At the end of the day Trap Monsters are a lot of fun, but also beat the top strategies frequently if you play them correctly. Kozmo have proven to be a huge obstacle, but that deck hasn't become popular enough to where I'd drop Trap Monsters entirely. For now, this is a great strategy to score some local or Regional Qualifier wins when the new season starts up, and I've been having a ton of fun with it. Royal Decree is annoying, but as long as you prepare accordingly you should be cool as a cucumber.

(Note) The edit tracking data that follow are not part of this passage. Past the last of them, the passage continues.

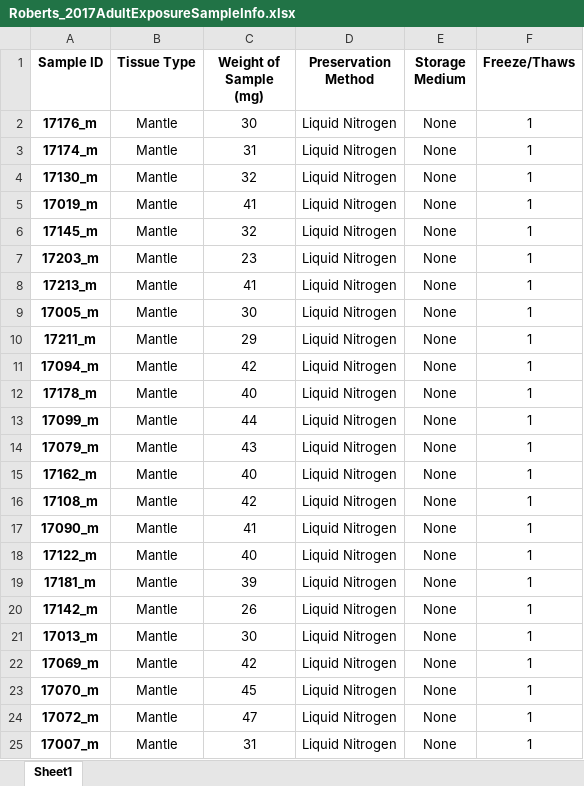
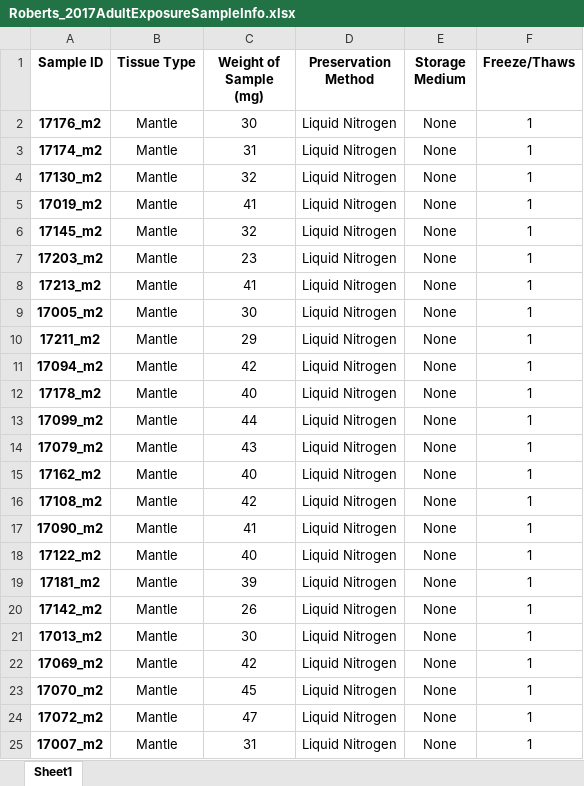
Before and after one commit to RobertsLab/project-virginica-oa, an Excel workbook: data/Roberts_2017AdultExposureSampleInfo.xlsx, sheet Sheet1, drawn as a sheet; values as stored, in another font and other column widths than the file's, no borders; the diff names each change by its address in the sheet, - before the commit and + after, or states it on an @@ line.

Commit message:
Update data/Roberts_2017AdultExposureSampleInfo.xlsx
_m2 added because all samples sent were from the second mantle tissue collected

```diff
--- a/data/Roberts_2017AdultExposureSampleInfo.xlsx (sheet Sheet1)
+++ b/data/Roberts_2017AdultExposureSampleInfo.xlsx (sheet Sheet1)
-A2 (Sample ID): 17176_m
+A2 (Sample ID): 17176_m2
-A3 (Sample ID): 17174_m
+A3 (Sample ID): 17174_m2
-A4 (Sample ID): 17130_m
+A4 (Sample ID): 17130_m2
-A5 (Sample ID): 17019_m
+A5 (Sample ID): 17019_m2
-A6 (Sample ID): 17145_m
+A6 (Sample ID): 17145_m2
-A7 (Sample ID): 17203_m
+A7 (Sample ID): 17203_m2
-A8 (Sample ID): 17213_m
+A8 (Sample ID): 17213_m2
-A9 (Sample ID): 17005_m
+A9 (Sample ID): 17005_m2
-A10 (Sample ID): 17211_m
+A10 (Sample ID): 17211_m2
-A11 (Sample ID): 17094_m
+A11 (Sample ID): 17094_m2
-A12 (Sample ID): 17178_m
+A12 (Sample ID): 17178_m2
-A13 (Sample ID): 17099_m
+A13 (Sample ID): 17099_m2
-A14 (Sample ID): 17079_m
+A14 (Sample ID): 17079_m2
-A15 (Sample ID): 17162_m
+A15 (Sample ID): 17162_m2
-A16 (Sample ID): 17108_m
+A16 (Sample ID): 17108_m2
-A17 (Sample ID): 17090_m
+A17 (Sample ID): 17090_m2
-A18 (Sample ID): 17122_m
+A18 (Sample ID): 17122_m2
-A19 (Sample ID): 17181_m
+A19 (Sample ID): 17181_m2
-A20 (Sample ID): 17142_m
+A20 (Sample ID): 17142_m2
-A21 (Sample ID): 17013_m
+A21 (Sample ID): 17013_m2
-A22 (Sample ID): 17069_m
+A22 (Sample ID): 17069_m2
-A23 (Sample ID): 17070_m
+A23 (Sample ID): 17070_m2
-A24 (Sample ID): 17072_m
+A24 (Sample ID): 17072_m2
-A25 (Sample ID): 17007_m
+A25 (Sample ID): 17007_m2
```
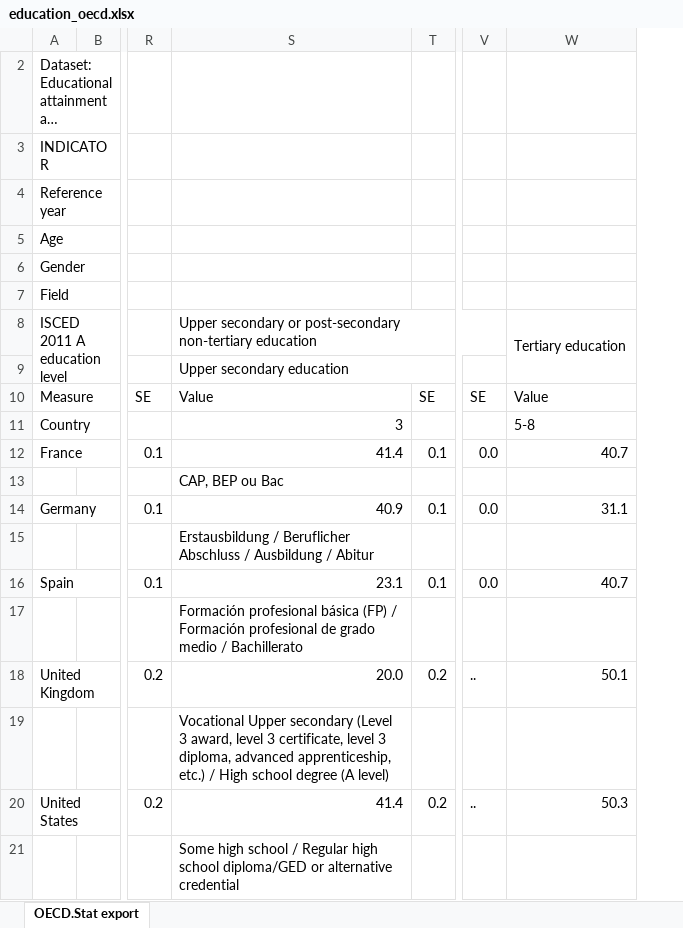
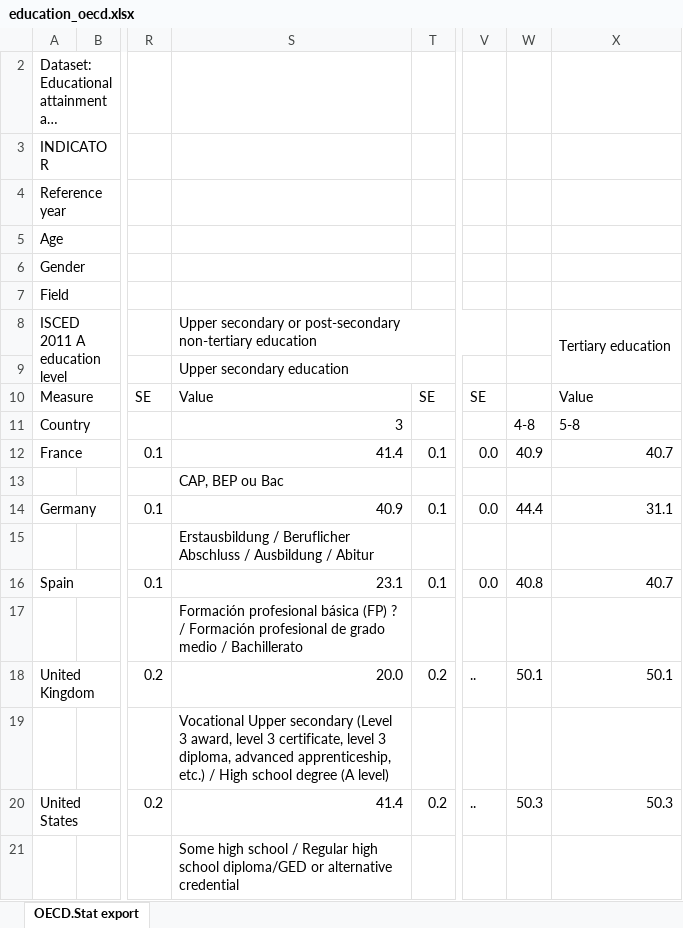
Before and after one commit to bixiou/global_tax_attitudes, an Excel workbook: questionnaire/education_oecd.xlsx, sheet OECD.Stat export, drawn as a sheet; only a part is shown, gaps mark what is left out; long unchanged cells end in …; values as stored, in another font and other column widths than the file's, no cell formats; charts and pictures not drawn; the diff names each change by its address in the sheet, - before the commit and + after, or states it on an @@ line.

```diff
--- a/questionnaire/education_oecd.xlsx (sheet OECD.Stat export)
+++ b/questionnaire/education_oecd.xlsx (sheet OECD.Stat export)
+column W, rows 11-20: 4-8 | 40.9 |  | 44.4 |  | 40.8 |  | 50.1 |  | 50.3
-S17: …básica (FP) / Formación…
+S17: …básica (FP) ? / Formación…
```
Also changed, not shown: cell formats, charts or pictures, questionnaire/specificities.xlsx, 38 other files.
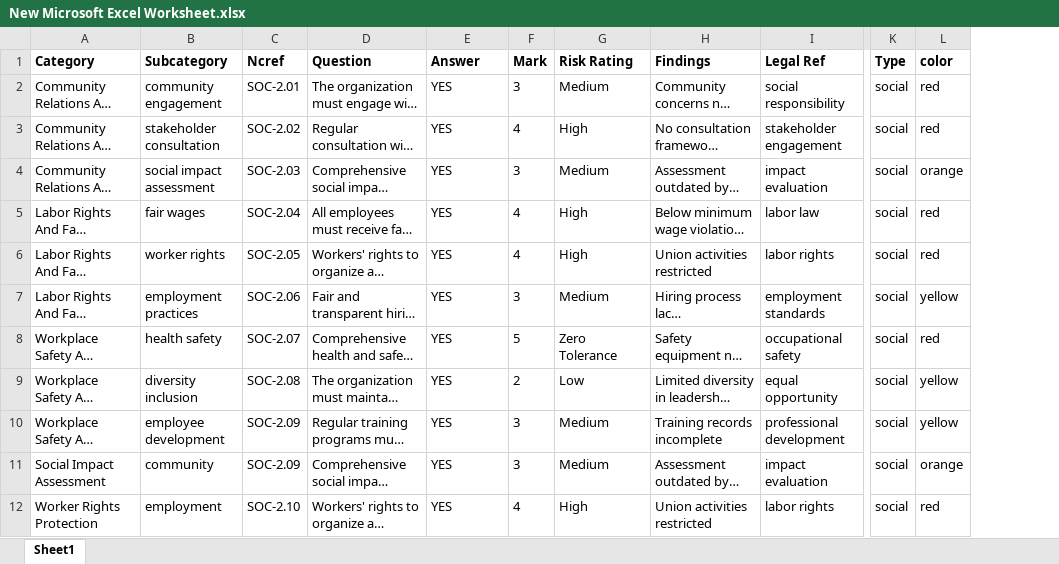
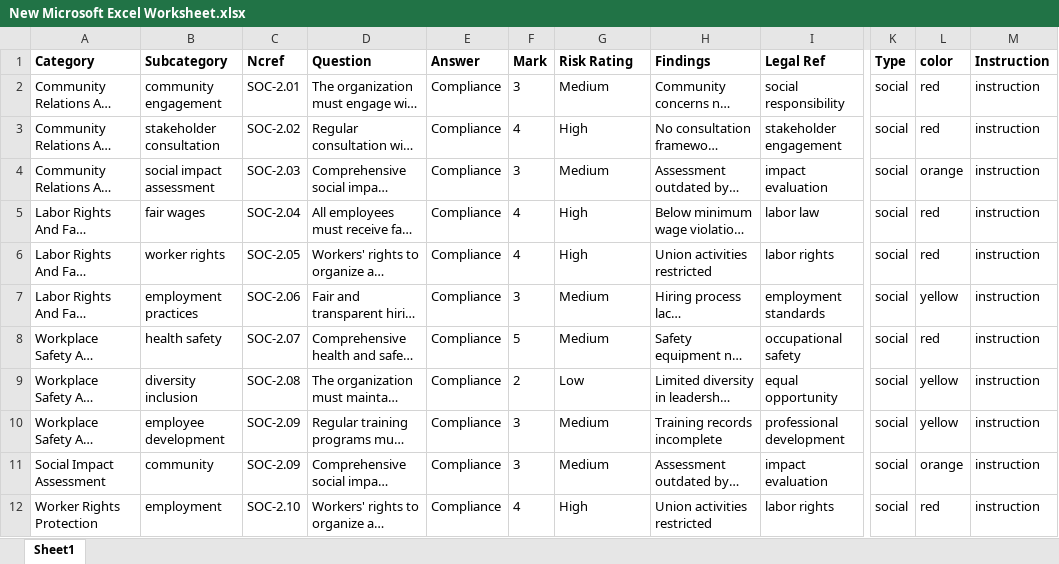
Before and after one commit to AkashAhmed66/Scheduling, an Excel workbook: New Microsoft Excel Worksheet.xlsx, sheet Sheet1, drawn as a sheet; only a part is shown, gaps mark what is left out; long unchanged cells end in …; values as stored, in another font and other column widths than the file's, no borders; the diff names each change by its address in the sheet, - before the commit and + after, or states it on an @@ line.

Commit message:
fixed instruction field

```diff
--- a/New Microsoft Excel Worksheet.xlsx (sheet Sheet1)
+++ b/New Microsoft Excel Worksheet.xlsx (sheet Sheet1)
+column M (Instruction), rows 2-12: all instruction
-E2:E12 (Answer): YES
+E2:E12 (Answer): Compliance
-G8 (Risk Rating): Zero Tolerance
+G8 (Risk Rating): Medium
```
Also changed, not shown: 7 other files.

Doug Zeeff hails from Michigan and is currently an English major in college. When he's not found emailing Konami about why there's not a single walrus card in all of Yu-Gi-Oh! you can find him regularly posting unorthodox, unfiltered semi-Yu-Gi-Oh! related content on his Youtube channel, Dzeeff. In his spare time he enjoys eating cheese, pretending school isn't about to start, and, of course, playing Yu-Gi-Oh.